Can You Sue for Diagnostic Errors?
Receiving an incorrect diagnosis can have severe consequences; and in some cases, you may wonder if you can sue for diagnostic errors. Whether you get sent home without a diagnosis or your doctor diagnoses you with a condition you do not have, the results can be devastating—and they can even be fatal in some cases.
Diagnostic errors can also lead to substantial costs. By the time you go back to the doctor and obtain an accurate diagnosis, your condition could be far worse than it was when you originally sought treatment. Your medical bills will add up quickly, and you may incur various other financial and non-financial costs as well.

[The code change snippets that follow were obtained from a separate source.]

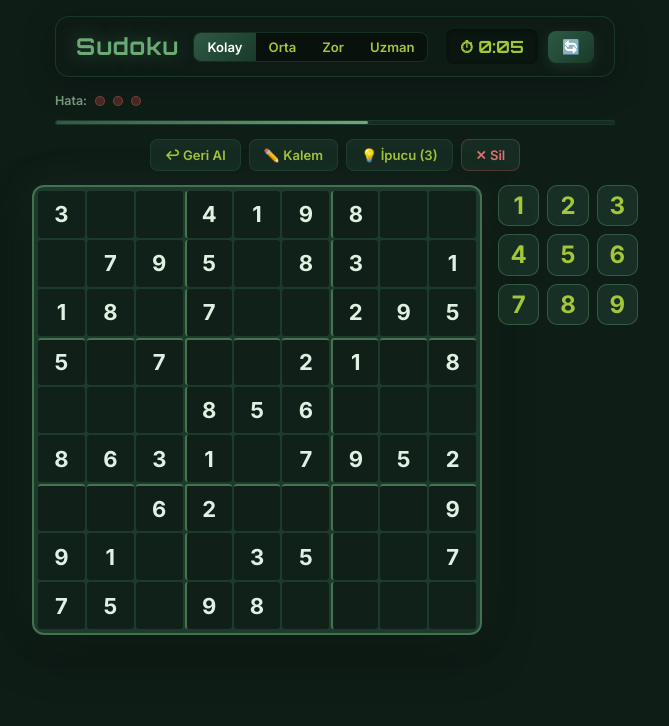
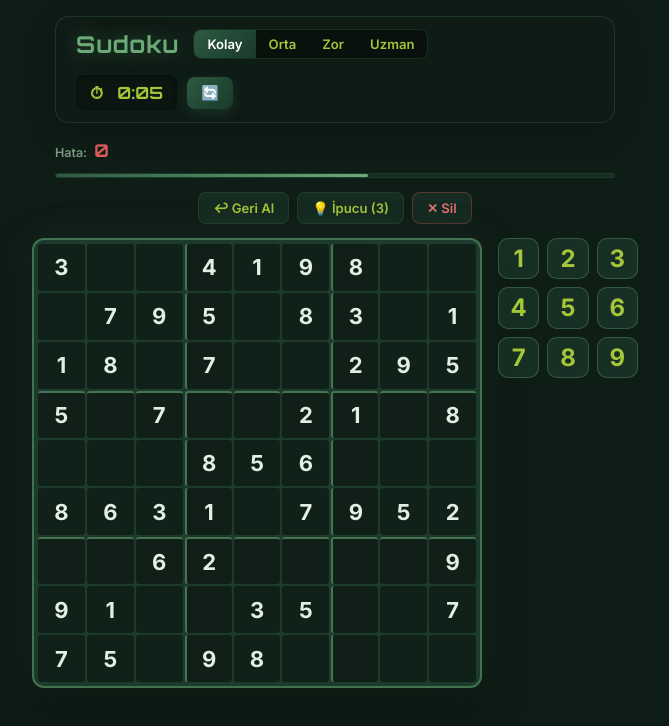
Before and after one commit to Affetmem07/LvlUp, a plain HTML site: page games/sudoku.html in a window 1280 px wide. Shown: the whole page, without its empty margins (305-974 px from the left). Drawn offline with Linux system fonts and the light colour scheme.

Commit message:
Fix timer layout and update Sudoku rules (remove pencil, unlimited mistakes)

```diff
--- a/games/sudoku.html
+++ b/games/sudoku.html
@@ -97,6 +97,13 @@
             border-radius: 8px;
             box-shadow: inset 0 2px 4px rgba(0, 0, 0, 0.3);
             font-family: 'Orbitron', monospace;
+        }
+
+        #timerText {
+            display: inline-block;
+            min-width: 55px; /* Sabit genişlik ile titremeyi/kaymayı önlüyor */
+            text-align: right;
+            font-variant-numeric: tabular-nums; /* Rakam boyutlarını eşitler */
         }
 
         /* ── Action Buttons ── */
@@ -497,10 +504,7 @@
 
     <!-- MISTAKES -->
     <div class="mistakes-display">
-        <span class="mistakes-label">Hata:</span>
-        <div class="mistake-pip" id="pip0"></div>
-        <div class="mistake-pip" id="pip1"></div>
-        <div class="mistake-pip" id="pip2"></div>
+        <span class="mistakes-label">Hata: <span id="mistakeCountText" style="color:#e05c5c;font-family:'Orbitron', monospace;font-size:1.1rem;margin-left:4px;">0</span></span>
     </div>
 
     <!-- PROGRESS BAR -->
@@ -513,7 +517,6 @@
     <!-- CONTROL BAR -->
     <div class="control-bar">
         <button class="ctrl-btn" id="btnUndo" onclick="undo()">↩ Geri Al</button>
-        <button class="ctrl-btn" id="btnPencil" onclick="togglePencil()">✏️ Kalem</button>
         <button class="ctrl-btn" id="btnHint" onclick="giveHint()">💡 İpucu</button>
         <button class="ctrl-btn danger" onclick="clearCell()">✕ Sil</button>
     </div>
@@ -656,8 +659,6 @@
     let pencilNotes    = [];   // [row][col] = Set of pencil marks
     let selectedCell   = null; // { row, col }
     let mistakes       = 0;
-    let maxMistakes    = 3;
-    let pencilMode     = false;
     let timerSec       = 0;
     let timerInterval  = null;
     let hintsLeft      = 3;
@@ -705,7 +706,6 @@
         isGameOver = false;
         mistakes = 0;
         hintsLeft = 3;
-        pencilMode = false;
         history = [];
         selectedCell = null;
 
@@ -730,7 +730,6 @@
 
         hideModals();
         updateMistakePips();
-        updatePencilButton();
         renderGrid();
         buildNumpad();
         updateHintButton();
@@ -868,18 +867,6 @@
         const { row, col } = selectedCell;
         if (puzzle[row][col] !== 0) return; // given cell
 
-        if (pencilMode) {
-            // Toggle pencil note
-            if (board[row][col] !== 0) return;
-            const notes = pencilNotes[row][col];
-            const prev = new Set(notes);
-            history.push({ row, col, prevVal: board[row][col], prevNotes: prev, wasPencil: true });
-            if (notes.has(num)) notes.delete(num); else notes.add(num);
-            const cell = getCell(row, col);
-            updateCellDisplay(cell, row, col);
-            return;
-        }
-
         // Regular entry
         const prev = board[row][col];
         const prevNotes = new Set(pencilNotes[row][col]);
@@ -903,10 +890,6 @@
             mistakes++;
             updateMistakePips();
             playError();
-            if (mistakes >= maxMistakes) {
-                endGame(false);
-                return;
-            }
         } else {
             playSuccess();
             updateNumpadCompleted(num);
@@ -957,16 +940,6 @@
         refreshHighlights();
         buildNumpad();
         updateProgress();
-    }
-
-    function togglePencil() {
-        pencilMode = !pencilMode;
-        updatePencilButton();
-    }
-
-    function updatePencilButton() {
-        const btn = document.getElementById('btnPencil');
-        btn.classList.toggle('active', pencilMode);
     }
 
     function giveHint() {
@@ -1085,10 +1058,8 @@
        MISTAKE PIPS & PROGRESS
     ============================================================ */
     function updateMistakePips() {
-        for (let i = 0; i < 3; i++) {
-            const pip = document.getElementById('pip' + i);
-            pip.classList.toggle('used', i < mistakes);
-        }
+        const textEl = document.getElementById('mistakeCountText');
+        if(textEl) textEl.textContent = mistakes;
     }
 
     function updateProgress() {
@@ -1114,8 +1085,6 @@
         if (e.key === 'Backspace' || e.key === 'Delete' || e.key === '0') {
             clearCell(); return;
         }
-
-        if (e.key === 'p' || e.key === 'P') { togglePencil(); return; }
         if ((e.ctrlKey || e.metaKey) && e.key === 'z') { e.preventDefault(); undo(); return; }
 
         // Arrow navigation
```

The knowledgeable attorneys at Mandell, Boisclair & Mandell, Ltd. have a proven record of success in a range of matters involving medical negligence. If you or a loved one suffered at the hands of a doctor, nurse, or another medical professional, we may be able to help you pursue damages for your physical, financial, and emotional losses.
Misdiagnosis Is a Common Form of Medical Malpractice
If you are wondering whether you can sue for a diagnostic error, you are not alone. Misdiagnoses are alarmingly common. According to the American Academy of Family Physicians (AAFP), “Slightly more than one out of three cases of medical malpractice that result in death or permanent disability can be linked to inaccurate or delayed diagnosis.”
As this quote from the AAFP suggests, misdiagnoses will constitute medical malpractice in many cases. When diagnostic errors rise to the level of medical malpractice, patients can sue for compensation. Doctors have a duty to provide their patients with adequate care, and failing to accurately diagnose a patient’s condition is a fundamental error that doctors can—and should—generally avoid.
Understanding the Costs of Diagnostic Errors
The costs of a specific diagnostic error will depend on the nature of the error, the patient’s condition, and various other factors. For example, while failure to diagnose (and the resulting lack of treatment) can cause long-term harm, diagnosing a patient with the wrong condition can have even greater consequences. As Johns Hopkins Medicine explains:
“The ensuing harm [from a diagnostic error] results from the delay or failure to treat a condition present when the working diagnosis was wrong or unknown, or from treatment provided for a condition not actually present.”
Oftentimes, treating a patient for a condition he or she does not have can be just as dangerous as, if not more dangerous than, sending a patient home without any diagnosis at all.
As noted above, once a patient receives an incorrect diagnosis, his or her bills can quickly begin to mount. Common costs, harms and losses associated with diagnostic errors—which patients and their families can recover by filing medical malpractice claims—include:
- The cost of correctly diagnosing the patient’s condition
- The cost of treating the patient’s condition
- The cost of remedying any negative effects of unnecessary treatment
- Prescription medications, medical supplies, and other out-of-pocket expenses
- Loss of current and future earnings
- Pain and suffering, loss of consortium, and loss of enjoyment of life
- The harm resulting from injuries and possibly death due to the misdiagnosis or delayed diagnosis.
What To Do if Your Doctor Made a Diagnostic Error
If your doctor (or your loved one’s doctor) has made a diagnostic error, there are some important steps you will need to take to maximize your chances of recovering these losses. To protect your legal rights, you should:
1. Obtain an Accurate Diagnosis and Begin Treatment
Any time you have concerns about your health (or a loved one’s health), obtaining treatment should be your top priority. If you have not done so already, you should go to a different doctor to obtain an accurate diagnosis and begin treatment as soon as possible.
2. Collect Your Medical Records
To evaluate your claim for medical malpractice, your attorney will need to review your medical records. While your lawyer can request these records from your healthcare provider if necessary, you should bring them with you to your free initial consultation if you have them.
3. Take Detailed Notes
In addition to collecting your medical records, it is also a good idea to take detailed notes. When was the last time you saw the doctor who made the diagnostic error? When did you start to suspect that your doctor made a mistake? What did your new doctor say about your prior doctor’s diagnosis (if anything)? The more information you can provide your medical malpractice attorney, the better.
4. Consult with a Medical Malpractice Attorney
If you have any concerns about possible medical malpractice, we strongly encourage you to speak with an attorney. It costs nothing to learn about your legal rights; and, if you have a claim, an experienced medical malpractice lawyer may be able to help you recover significant financial compensation.
Did your doctor (or your loved one’s doctor) make a diagnostic mistake? If so, a Rhode Island medical malpractice lawyer at Mandell, Boisclair & Mandell, Ltd. can help you understand your legal rights and take appropriate legal action on your behalf.
For a FREE, no-obligation consultation, call (401) 273-8330 or request an appointment online today.